--- Material provided Enclosed Below ---

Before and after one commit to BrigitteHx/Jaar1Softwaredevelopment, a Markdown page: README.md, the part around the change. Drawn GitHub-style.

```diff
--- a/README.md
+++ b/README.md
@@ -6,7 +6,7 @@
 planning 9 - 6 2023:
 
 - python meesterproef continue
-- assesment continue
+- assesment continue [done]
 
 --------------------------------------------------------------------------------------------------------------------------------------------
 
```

--- End of Enclosed Material provided ---
--- Material provided Enclosed Below ---

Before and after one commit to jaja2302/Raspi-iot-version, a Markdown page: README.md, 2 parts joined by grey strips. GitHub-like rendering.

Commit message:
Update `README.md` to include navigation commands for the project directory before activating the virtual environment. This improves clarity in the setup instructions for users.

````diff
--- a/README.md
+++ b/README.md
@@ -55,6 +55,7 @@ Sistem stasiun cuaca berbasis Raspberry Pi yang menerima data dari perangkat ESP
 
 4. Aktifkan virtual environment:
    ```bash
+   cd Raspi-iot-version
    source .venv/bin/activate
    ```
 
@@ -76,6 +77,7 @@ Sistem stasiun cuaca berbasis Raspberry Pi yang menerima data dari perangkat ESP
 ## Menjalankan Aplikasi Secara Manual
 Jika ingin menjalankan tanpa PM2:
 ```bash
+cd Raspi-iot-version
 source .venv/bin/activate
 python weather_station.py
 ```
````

--- End of Enclosed Material provided ---

**Aim of the task**
Tell how many lines in the data include the string "version". Reply with the number and no other text.

**Answer section**
3